“There have been some recent improvements in clinical standards at the Trust but these are not being delivered within budget. The Trust is overspending by £1.3 million each week, meaning vital resources are being diverted away from other services and communities - this is not acceptable or fair. Patients and taxpayers deserve more than this. I am committed to the NHS and committed to ensuring patients and tax-payers both get a good deal in south east London.”
Notes to Editors:
1. Mathew Kershaw is currently National Director for Provider Delivery at the Department of Health, on secondment from his substantive post as Chief Executive Officer at Salisbury NHS Foundation Trust. He has worked in the NHS since 1993, latterly in key senior leadership roles in acute trusts and in national policy development and implementation for the Department of Health. In particular, he has led work supporting NHS trusts become organisations providing sustainable high quality services to patients efficiently and therefore, achieve FT status.
2. As Trust Special Administrator Matthew Kershaw is accountable to the Secretary of State for Health and will become the Accountable Officer for South London Healthcare NHS Trust from Monday 16 July. He will assume the duties and responsibilities of the Board which is automatically suspended on enactment of the Unsustainable Provider Regime. Board duties and responsibilities transfer from Monday 16 July 2012.
3. The use of the term ‘Trust Special Administrator’ as set out in the legislation for UPR in the Health and Social Care Act of 2006, does not equate to the role of a legal Administrator outside of the NHS. The trust is not ‘in administration’ and insolvency legislation is not applicable to NHS Trusts. It will continue to provide services and treatment to patients in South East London as now - business as usual prevails.
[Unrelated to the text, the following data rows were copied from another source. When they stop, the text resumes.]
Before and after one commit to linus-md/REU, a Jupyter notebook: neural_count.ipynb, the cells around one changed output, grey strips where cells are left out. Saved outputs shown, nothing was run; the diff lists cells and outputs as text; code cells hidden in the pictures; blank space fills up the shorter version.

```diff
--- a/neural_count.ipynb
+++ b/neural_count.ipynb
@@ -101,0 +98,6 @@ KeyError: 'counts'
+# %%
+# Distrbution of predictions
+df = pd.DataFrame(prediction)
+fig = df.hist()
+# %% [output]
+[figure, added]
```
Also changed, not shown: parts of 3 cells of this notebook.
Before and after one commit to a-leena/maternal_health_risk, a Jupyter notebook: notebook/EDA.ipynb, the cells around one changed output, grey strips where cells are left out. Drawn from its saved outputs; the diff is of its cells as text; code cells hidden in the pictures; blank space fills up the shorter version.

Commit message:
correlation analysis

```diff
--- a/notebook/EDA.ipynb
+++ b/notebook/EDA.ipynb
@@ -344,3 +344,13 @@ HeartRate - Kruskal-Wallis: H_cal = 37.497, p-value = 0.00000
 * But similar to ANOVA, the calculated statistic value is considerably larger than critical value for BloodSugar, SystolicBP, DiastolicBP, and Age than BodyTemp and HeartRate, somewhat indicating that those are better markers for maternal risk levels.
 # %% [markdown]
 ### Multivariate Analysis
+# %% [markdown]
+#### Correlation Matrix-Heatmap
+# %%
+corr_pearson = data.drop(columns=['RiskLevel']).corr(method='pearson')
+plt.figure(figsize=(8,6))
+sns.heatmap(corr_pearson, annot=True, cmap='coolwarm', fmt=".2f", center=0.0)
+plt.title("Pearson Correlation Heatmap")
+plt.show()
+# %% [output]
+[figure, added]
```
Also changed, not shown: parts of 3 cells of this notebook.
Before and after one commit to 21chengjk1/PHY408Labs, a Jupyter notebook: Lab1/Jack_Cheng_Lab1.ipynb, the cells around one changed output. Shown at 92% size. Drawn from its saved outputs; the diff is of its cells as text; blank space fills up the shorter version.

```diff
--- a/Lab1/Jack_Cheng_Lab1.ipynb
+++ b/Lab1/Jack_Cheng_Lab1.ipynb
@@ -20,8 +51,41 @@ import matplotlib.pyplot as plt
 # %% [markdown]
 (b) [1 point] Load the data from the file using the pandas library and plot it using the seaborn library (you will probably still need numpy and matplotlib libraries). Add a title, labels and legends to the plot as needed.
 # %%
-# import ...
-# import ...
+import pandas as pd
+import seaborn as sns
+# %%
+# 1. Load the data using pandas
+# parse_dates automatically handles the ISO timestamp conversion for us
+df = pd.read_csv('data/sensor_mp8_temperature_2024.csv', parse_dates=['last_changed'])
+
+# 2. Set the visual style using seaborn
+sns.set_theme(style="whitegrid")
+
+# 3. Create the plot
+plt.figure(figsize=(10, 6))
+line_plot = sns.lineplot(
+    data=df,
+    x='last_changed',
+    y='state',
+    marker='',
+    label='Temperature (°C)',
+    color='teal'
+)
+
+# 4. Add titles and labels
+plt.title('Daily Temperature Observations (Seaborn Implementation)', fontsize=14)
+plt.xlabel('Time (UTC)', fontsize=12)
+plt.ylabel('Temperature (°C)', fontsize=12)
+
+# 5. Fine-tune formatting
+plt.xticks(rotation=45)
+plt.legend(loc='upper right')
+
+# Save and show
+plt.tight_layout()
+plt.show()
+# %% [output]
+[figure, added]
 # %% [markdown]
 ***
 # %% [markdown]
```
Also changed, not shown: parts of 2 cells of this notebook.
4. The legal timeframe for the UPR at South London Healthcare Trust will be: an initial 75 working day phase developing recommendations and drafting a report; a 30 working day public consultation period on that report and its recommendations; followed by a 15 day period to finalise the report of recommendations for the Secretary of State for Health. The Secretary of State then has 20 working days to consider the report and make a decision on the way services will be delivered in the future.